Britain’s oldest stone monuments built to follow Sun, Moon movements
The oldest ever stone monuments in Britain have been constructed according to the spatial movements of the Sun and Moon, more than 5,000 years back it is revealed now.
The monuments are Callanish and Stenness located in Scotland, said a recent research in the Journal of Archaeological Science.
It used an in-depth study of 2D and 3D technologies to recreate tests to prove the patterns of alignment of the standing stones.
“This research is finally proof that the ancient Britons connected the Earth to the sky with their earliest standing stones, and that this practice continued in the same way for 2,000 years,” Gail Higginbottom, Researcher at the University of Adelaide, was quoted as saying, reported IANS.
While examining the stone monuments in the Scotland Isles of Lewis, and Orkney), the researchers saw a concentration of alignments towards the Sun and Moon at different times of their cycles.
According to the researchers, there is a complex symmetry between the alignment of the stones, the surrounding landscape and horizon, and the movements of the Sun and the Moon across that landscape.
“These chosen surroundings would have influenced the way the Sun and Moon were seen, particularly in the timing of their rising and setting at special times, like when the Moon appears at its most northerly position on the horizon, which only happens every 18.6 years,” Higginbottom mentioned.
And 2,000 years later in Scotland, much simpler monuments were still being built that had at least one of the same astronomical alignments found at the great circles.
Examining sites in detail, it was found that about half the sites were surrounded by one landscape pattern and the other half by the complete reverse.

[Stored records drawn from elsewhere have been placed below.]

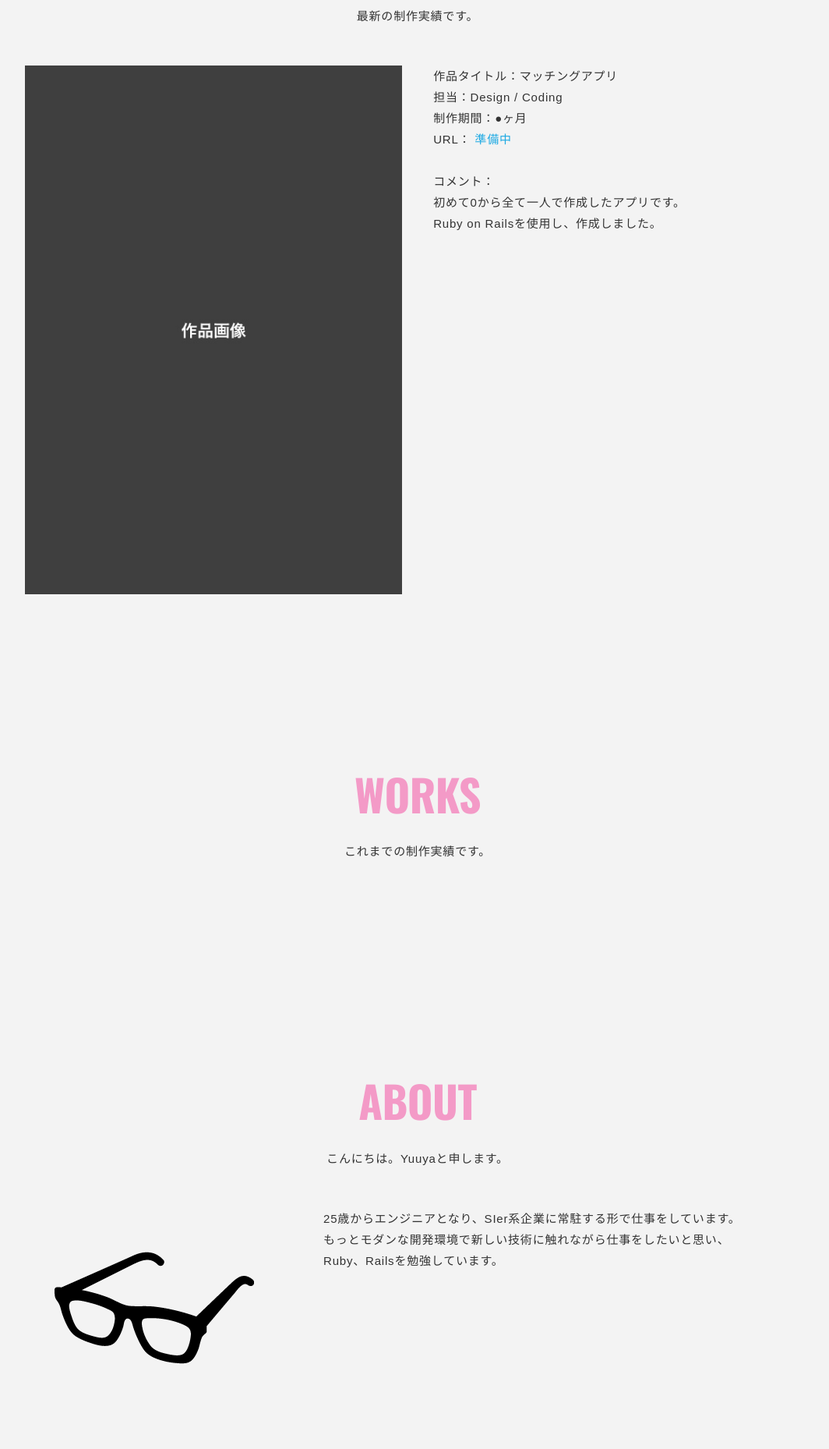
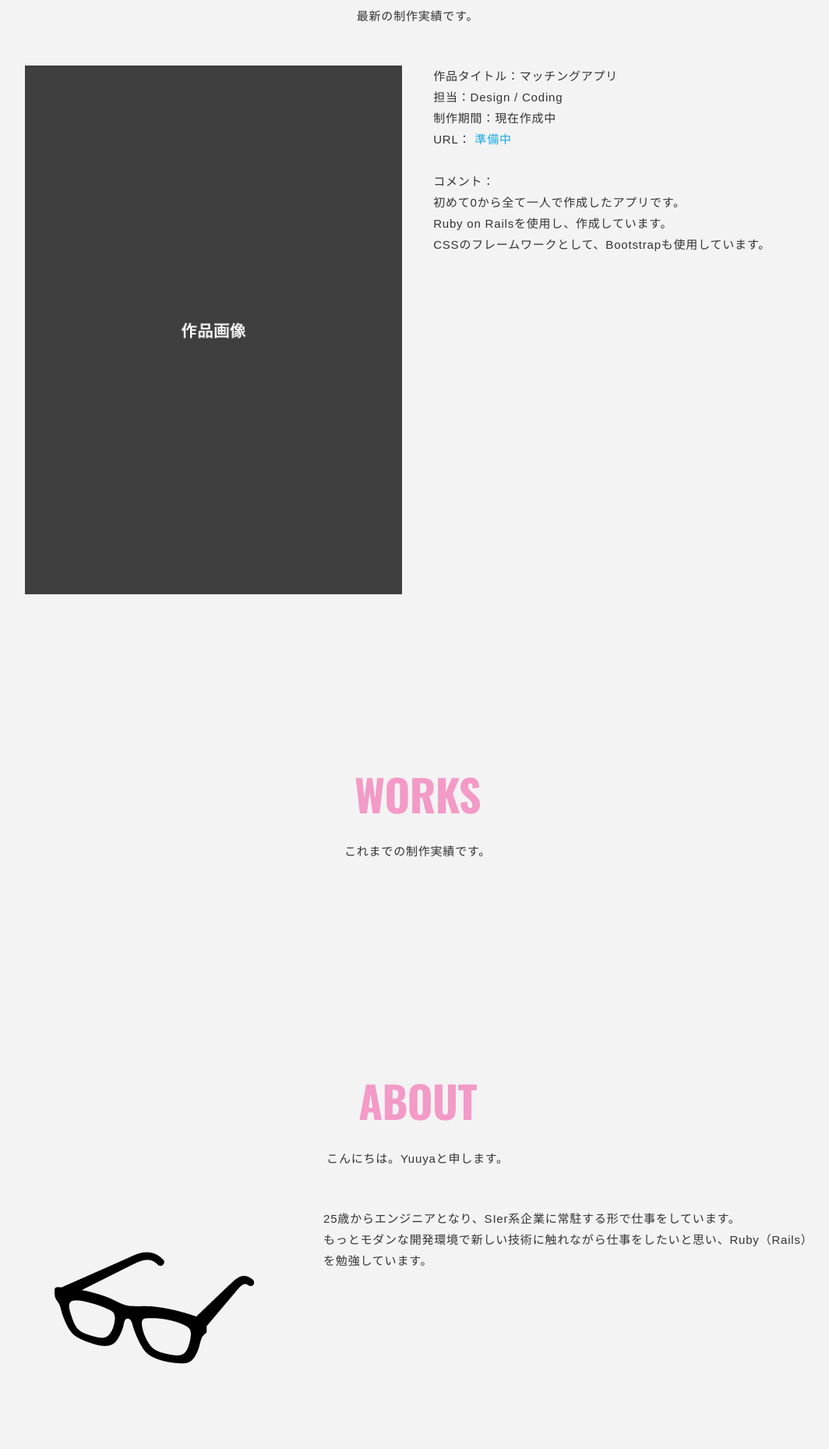
Before and after one commit to Yuuya1753/Yuuya1753.github.io, a plain HTML site: page index.html in a window 1280 px wide. Shown: the part 742-2600 px from the top of the page at 78% size, without its empty margins (104-1168 px from the left). Drawn offline with nearby package versions, Linux system fonts and the light colour scheme; a web font is replaced by a local one.

Commit message:
update index.html
文章の微修正

```diff
--- a/index.html
+++ b/index.html
@@ -56,12 +56,13 @@
             </div>
             <div class="two-column-desc">
               <p class="text">
-                作品タイトル：マッチングアプリ<br> 担当：Design / Coding<br> 制作期間：●ヶ月
+                作品タイトル：マッチングアプリ<br> 担当：Design / Coding<br> 制作期間：現在作成中
                 <br> URL：
                 <a href="#">準備中</a><br>
                 <br> コメント：
                 <br>初めて0から全て一人で作成したアプリです。
-                <br>Ruby on Railsを使用し、作成しました。
+                <br>Ruby on Railsを使用し、作成しています。
+                <br>CSSのフレームワークとして、Bootstrapも使用しています。
               </p>
             </div>
           </div>
@@ -106,7 +107,7 @@
             <div class="two-column-desc">
               <p class="text">
                 25歳からエンジニアとなり、SIer系企業に常駐する形で仕事をしています。<br>
-                もっとモダンな開発環境で新しい技術に触れながら仕事をしたいと思い、<br>Ruby、Railsを勉強しています。
+                もっとモダンな開発環境で新しい技術に触れながら仕事をしたいと思い、Ruby（Rails）を勉強しています。
                 </p>
             </div>
           </div>
@@ -145,7 +146,7 @@
                 <div class="rating">
                   <p class="rate rate3"></p>
                 </div>
-                <p class="text">マッチングアプリを作成しました。<br>
+                <p class="text">勉強がてら、マッチングアプリを作成しています。<br>
                   ＊参考テキスト/講座<br>
                   - 現場で使える Ruby on Rails 5速習実践ガイド<br>
                   - Progate Ruby on Rails<br>
```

Researchers opine that people have erected these great monuments within the landscape and in relation to the astronomy they knew and invested a tremendous amount of effort and work to do so.